[Dataset entries]
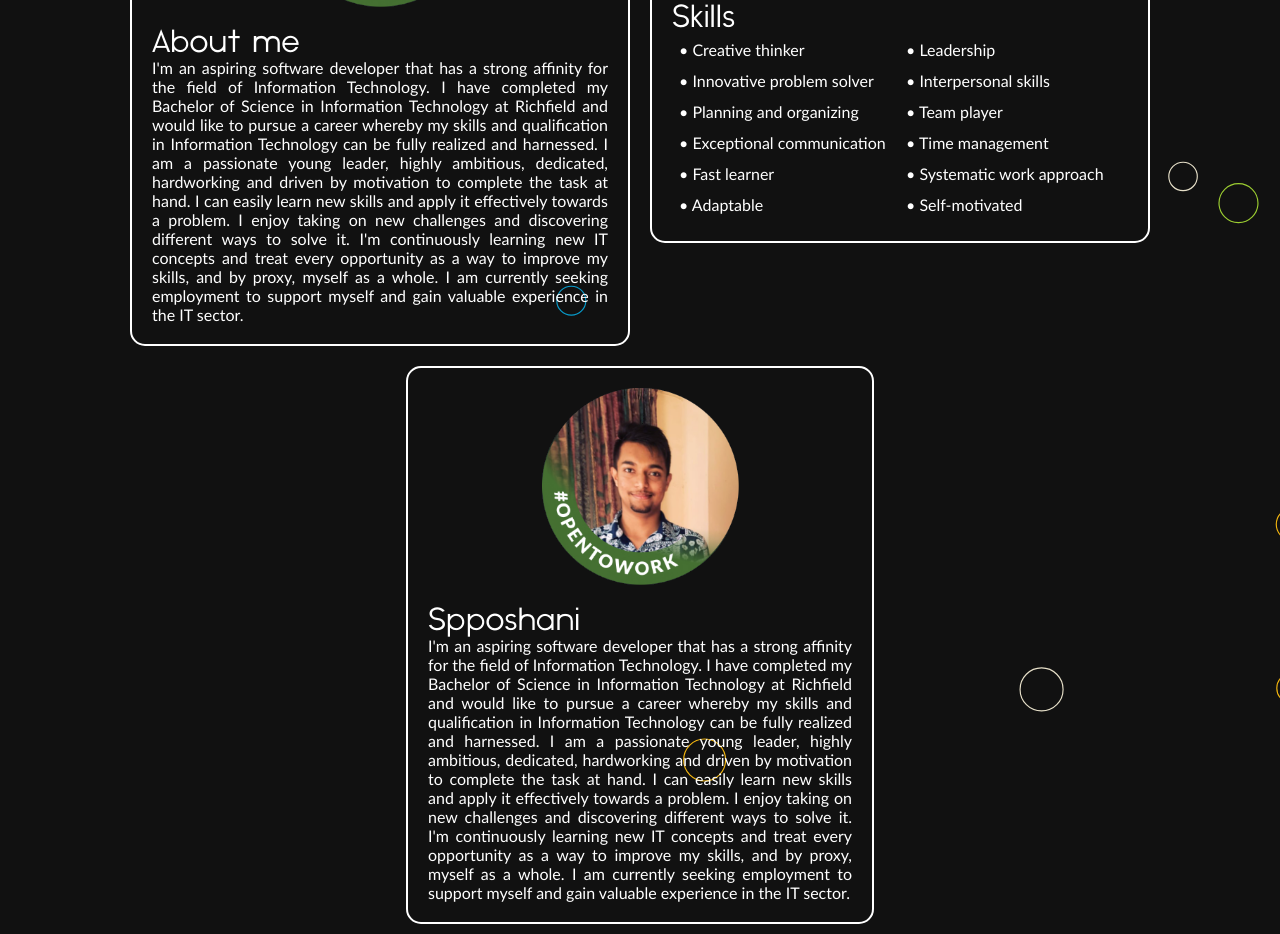
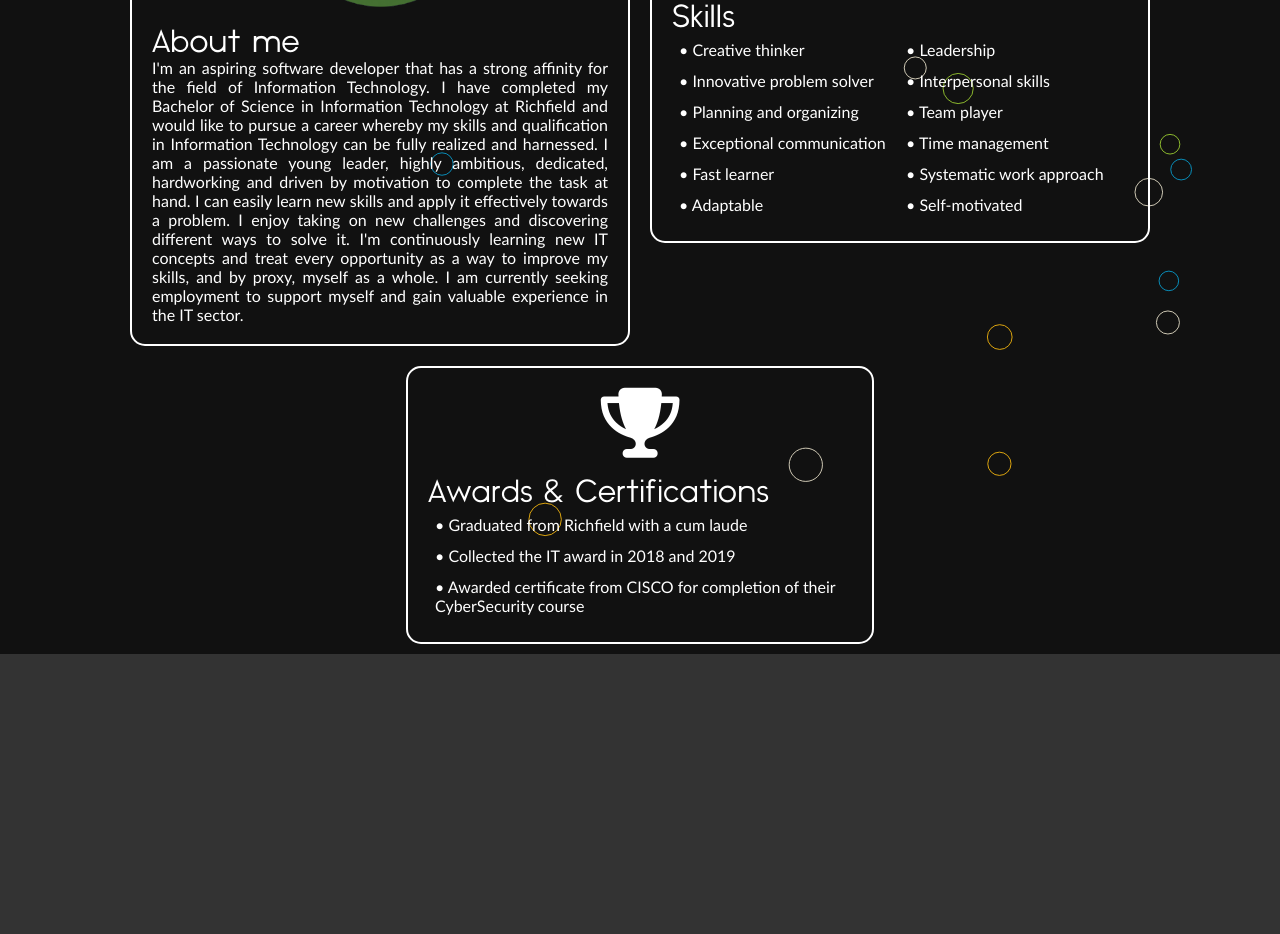
Before and after one commit to shai-04/shaiyur, a plain HTML site: page resume.html in a window 1280 px wide. Shown: the part 303-1237 px from the top of the page. After the commit the page ends 957 px from the top, so only its background shows below. Drawn offline with Linux system fonts and the light colour scheme.

Commit message:
Added awards section to resume and created an attract page for the gamified resume

```diff
--- /dev/null
+++ b/assets/css/game.css
@@ -0,0 +1,18 @@
+body > img {
+    width: 150px;
+    display: block;
+    margin: 0 auto;
+}
+
+body > h1 {
+    font-family: Noir, sans-serif;
+    font-size: 2rem;
+    text-align: center;
+    margin-bottom: 10px;
+}
+
+body {
+    background-image: url("../images/background.svg");
+    background-repeat: no-repeat;
+    background-size: cover;
+}
--- a/resume.html
+++ b/resume.html
@@ -72,19 +72,19 @@
 
                 <div class="information">
                     <div class="info_block">
-                        <img src = "assets/images/Profile.png" alt = "Headshot of Shaiyur" width = "200px">
-                        <h1>Spposhani</h1>
-                        <p>
-                            I'm an aspiring software developer that has a strong affinity for the field of Information Technology. I
-                            have completed my Bachelor of Science in Information Technology at Richfield and would like to pursue
-                            a career whereby my skills and qualification in Information Technology can be fully realized and
-                            harnessed. I am a passionate young leader, highly ambitious, dedicated, hardworking and driven by
-                            motivation to complete the task at hand. I can easily learn new skills and apply it effectively towards a
-                            problem. I enjoy taking on new challenges and discovering different ways to solve it. I'm continuously
-                            learning new IT concepts and treat every opportunity as a way to improve my skills, and by proxy, myself
-                            as a whole. I am currently seeking employment to support myself and gain valuable experience in the IT
-                            sector.
-                        </p>
+                        <i class="fa-solid fa-trophy"></i>
+                        <h1>Awards & Certifications</h1>
+                        <table>
+                            <tr>
+                                <td>&#x2022;&nbsp;Graduated from Richfield with a cum laude</td>
+                            </tr>
+                            <tr>
+                                <td>&#x2022;&nbsp;Collected the IT award in 2018 and 2019</td>
+                            </tr>
+                            <tr>
+                                <td>&#x2022;&nbsp;Awarded certificate from CISCO for completion of their CyberSecurity course</td>
+                            </tr>
+                        </table>
                     </div>
             </div>
         </main>
```
Also changed, not shown: game.html (added, +27 -0 lines), index.html (+1 -1 lines), assets/images/sonic_wait.gif (added).
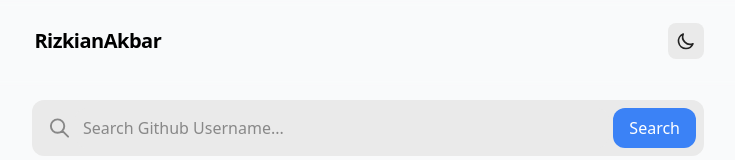
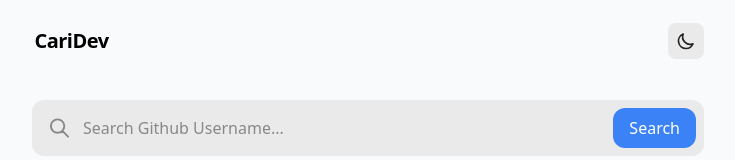
Before and after one commit to rizkianakbar/cari-dev, a Next.js app: page / in a window 1280 px wide. Shown: the top 160 px of the page, without its empty margins (272-1007 px from the left). Built offline with nearby package versions, Linux system fonts and the light colour scheme; a web font is replaced by a local one.

Commit message:
fix: change title

```diff
--- a/components/molecules/Navbar.tsx
+++ b/components/molecules/Navbar.tsx
@@ -37,7 +37,7 @@
         <div className='ml-[-0.60rem]'>
           <Link href='/'>
             <a className='md:inline-block mr-4 text-xl font-bold tracking-tight text-black dark:text-white p-1 sm:px-3 sm:py-2 rounded-lg transition-all'>
-              RizkianAkbar
+              CariDev
             </a>
           </Link>
           {/* <NavItem href='/' text='Home' /> */}
```
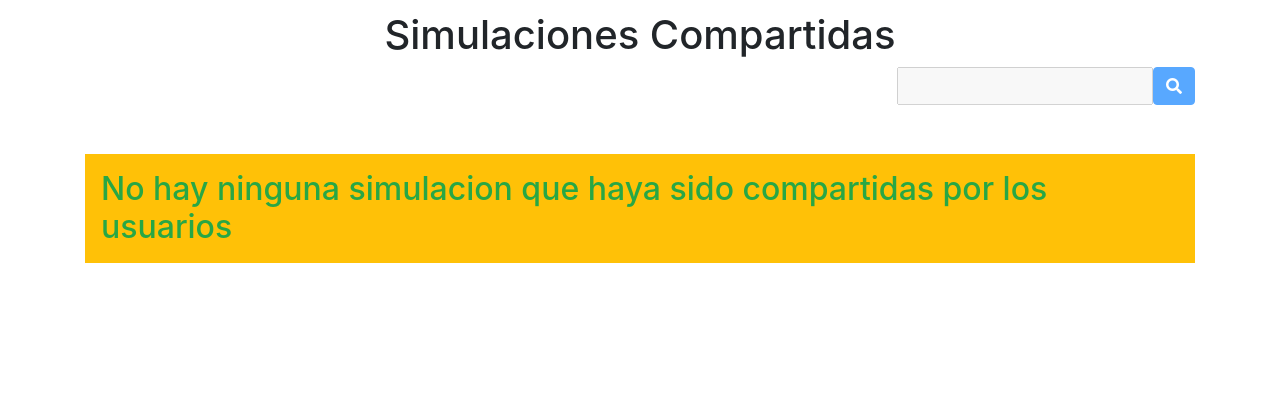
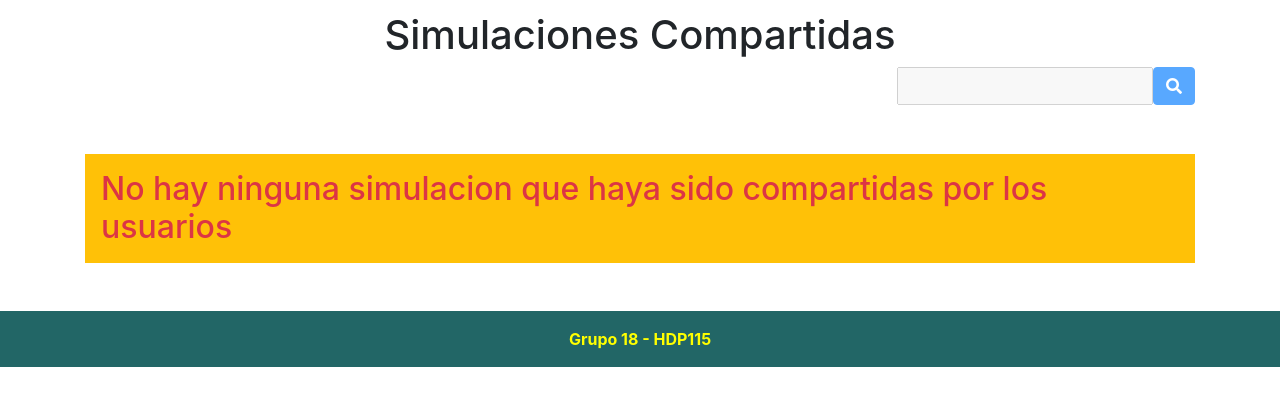
Before and after one commit to arekusalex/simaiz, a Django app: page /simaiz/ in a window 1280 px wide. Shown: the part 61-467 px from the top of the page. Run offline with Django 3.2, Linux system fonts and the light colour scheme; data that the repository does not hold is empty; some libraries are stand-ins or nearby versions.

Commit message:
footer de la pagina

```diff
--- a/simaiz/main/views.py
+++ b/simaiz/main/views.py
@@ -97,9 +97,9 @@ def mi_espacio(request, username,op='all'):
 
 			elif op=='shared':
 				activo=['','active','']
-				haySimu=Simulacion.objects.filter(compartir=True).exists()
+				haySimu=Simulacion.objects.filter(compartir=True,usuario=request.user).exists()
 				if haySimu:
-					sims=Simulacion.objects.filter(compartir=True)
+					sims=Simulacion.objects.filter(compartir=True,usuario=request.user)
 					nomFer=list()
 					sList=list()
 					for sim in sims:
@@ -124,9 +124,9 @@ def mi_espacio(request, username,op='all'):
 						return redirect('mi_espacio_op',username=request.user.username, op='shared')
 			else:
 				activo=['','','active']
-				haySimu=Simulacion.objects.filter(compartir=False).exists()
+				haySimu=Simulacion.objects.filter(compartir=False,usuario=request.user).exists()
 				if haySimu:
-					sims=Simulacion.objects.filter(compartir=False)
+					sims=Simulacion.objects.filter(compartir=False,usuario=request.user)
 					nomFer=list()
 					sList=list()
 					for sim in sims:
@@ -191,36 +191,3 @@ class MultipleFormsDemoView(MultipleFormsView):
     def form_valid(self, form):
         print("yay it's valid!")
         return super(MultipleFormsDemoView).form_valid(form)
-
-
-
-
-# def config(request):
-
-# 	if request.method == 'POST':
-# 		hayConfig=Configuracion.objects.filter(usuario=request.user).exists() #verificando que exista
-# 		if hayConfig: #si ya hay config solo modificar
-# 			config=Configuracion.objects.filter(usuario=request.user) #extraer solo la config del user
-# 			form=ConfigForm(request.POST,instance=config)
-# 			if form.is_valid():
-# 				config= form.save()
-# 				config.save()
-# 		else: #si no hay config crearla
-# 			form = ConfigForm(request.POST)
-# 			if form.is_valid():
-# 				config= form.save()
-# 				config.save()
-# 	else:
-# 		form = ConfigForm()
-
-
-# 	if request.method=='POST': #solo se metera cuando envien un formulario
-# 		hayConfig=Configuracion.objects.filter(usuario=request.user).exists() #verificando que exista
-# 		precio=request.POST.get('input_precio_maiz') #obtener el valor que ingreso el user en el form
-# 		if hayConfig: #si ya hay config solo modificar
-# 			config=Configuracion.objects.filter(usuario=request.user) #extraer solo la config del user
-# 			config.precio_maiz=precio #setiar el valor que metio el user
-# 			config.save()  #guardar todo los cambios
-# 		else: #si no hay config crearla
-# 			config=Configuracion(usuario=request.user, precio_maiz=precio)#creando una nueva config
-# 			config.save() #guardando los cambios
--- a/simaiz/simaiz/settings.py
+++ b/simaiz/simaiz/settings.py
@@ -84,8 +84,10 @@ DATABASES = {
     'default': {
         'ENGINE': 'django.db.backends.postgresql_psycopg2',
         'NAME': 'simaiz_db',
-        'USER': 'miusuariodb',
-        'PASSWORD': 'usuariodb',
+        'USER': 'postgres',
+        'PASSWORD': 'postgres',
+        # 'USER': 'miusuariodb',
+        # 'PASSWORD': 'usuariodb',
         'HOST': 'localhost',
         'PORT': '5432',
     }
--- a/simaiz/static/css/base.css
+++ b/simaiz/static/css/base.css
@@ -26,3 +26,9 @@ hr{
 .buscar{
     line-height: 2em;
 }
+
+footer{
+    background: #226666;
+    color: yellow;
+    font-weight: bold;
+}
--- a/simaiz/templates/base.html
+++ b/simaiz/templates/base.html
@@ -37,7 +37,14 @@
 <main class="container">
 	{% block contenido %}{% endblock contenido %}
 </main>
-<footer >
+<footer class="mt-5">
+    <div class="container">
+        <div class="row p-3">
+            <div class="col-12">
+                <p class="text-center m-0">Grupo 18 - HDP115</p>
+            </div>
+        </div>
+    </div>
 </footer>
 <script src="{%static 'js/jquery-3.3.1.min.js'%}"></script>
 <script src="{%static 'js/bootstrap.min.js'%}"></script>
--- a/simaiz/templates/main/index.html
+++ b/simaiz/templates/main/index.html
@@ -29,7 +29,7 @@
 	</div>
 </div>
 {% if simu %}
-    <h2 class="bg-warning text-success mt-5 p-3">{{simu}}</h2>
+    <h2 class="bg-warning text-danger mt-5 p-3">{{simu}}</h2>
 {% endif %}
 {% for sim in simulaciones %}
     <div class="row simulacion my-3 mx-0">
@@ -46,8 +46,8 @@
                 {% endfor %}
                 </div>
                 <div class="col-lg-3 col-md-12 col-sm-12 d-flex flex-column justify-content-center">
-                    <div class="row">
-                        <div class="col-lg-12 col-md-4 my-1">
+                    <div class="row d-flex justify-content-center">
+                        <div class="col-lg-12 col-md-6  col-sm-12 my-1">
                             <form method="post">
                                 {% csrf_token %}
                                 <input class="btn btn-block btn-outline-custom font-weight-bold" type="Submit" name="" value="Visualizar">
--- a/simaiz/templates/main/mi_espacio.html
+++ b/simaiz/templates/main/mi_espacio.html
@@ -52,7 +52,7 @@
     </ul>
     <div class="container_sim">
     {% if simu %}
-        <h2 class="bg-warning text-success mt-3 text-center p-2">{{simu}}</h2>
+        <h2 class="bg-warning text-danger mt-3 text-center p-2">{{simu}}</h2>
     {% endif %}
     {% for sim in simulaciones %}
     <div class="row simulacion my-3 mx-0">
```
Also changed, not shown: simaiz/main/migrations/0001_initial.py.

■ ABOUT THIS TASK
All lines with the word "resume" must be located in the data and copied.

■ SOLUTION TO THIS EXERCISE
Before and after one commit to shai-04/shaiyur, a plain HTML site: page resume.html in a window 1280 px wide. Shown: the part 303-1237 px from the top of the page. After the commit the page ends 957 px from the top, so only its background shows below. Drawn offline with Linux system fonts and the light colour scheme.
Added awards section to resume and created an attract page for the gamified resume
--- a/resume.html
+++ b/resume.html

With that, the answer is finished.